EXERCISE DIRECTIONS = Search the data for the word "实现时逐项满足" and copy every line where it occurs.

### DATASET EXCERPTS

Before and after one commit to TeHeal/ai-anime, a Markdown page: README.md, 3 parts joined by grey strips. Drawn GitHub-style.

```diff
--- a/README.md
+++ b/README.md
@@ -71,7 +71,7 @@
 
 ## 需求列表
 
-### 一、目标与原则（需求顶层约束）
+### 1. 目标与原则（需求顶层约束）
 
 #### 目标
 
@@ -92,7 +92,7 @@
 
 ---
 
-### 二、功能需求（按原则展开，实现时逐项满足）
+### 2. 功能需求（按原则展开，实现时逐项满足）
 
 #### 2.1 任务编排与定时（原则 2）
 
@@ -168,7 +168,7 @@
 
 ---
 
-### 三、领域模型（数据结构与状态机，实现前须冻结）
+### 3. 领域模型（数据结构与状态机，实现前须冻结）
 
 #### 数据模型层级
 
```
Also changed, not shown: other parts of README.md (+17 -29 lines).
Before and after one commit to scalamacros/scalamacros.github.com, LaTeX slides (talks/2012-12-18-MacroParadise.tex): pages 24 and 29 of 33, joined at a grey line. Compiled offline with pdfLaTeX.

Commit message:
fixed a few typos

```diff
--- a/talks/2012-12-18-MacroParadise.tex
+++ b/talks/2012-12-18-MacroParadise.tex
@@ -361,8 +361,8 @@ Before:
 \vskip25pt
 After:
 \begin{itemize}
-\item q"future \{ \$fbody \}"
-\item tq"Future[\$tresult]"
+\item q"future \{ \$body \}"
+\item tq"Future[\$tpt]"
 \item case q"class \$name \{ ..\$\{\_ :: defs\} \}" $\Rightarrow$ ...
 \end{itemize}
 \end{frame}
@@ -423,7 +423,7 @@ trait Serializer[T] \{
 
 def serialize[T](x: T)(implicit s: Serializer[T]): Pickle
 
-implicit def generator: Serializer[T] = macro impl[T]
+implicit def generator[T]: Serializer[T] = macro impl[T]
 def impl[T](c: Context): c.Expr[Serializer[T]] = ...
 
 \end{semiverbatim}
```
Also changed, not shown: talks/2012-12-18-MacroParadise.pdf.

######

TASK RESULT =
-### 二、功能需求（按原则展开，实现时逐项满足）
+### 2. 功能需求（按原则展开，实现时逐项满足）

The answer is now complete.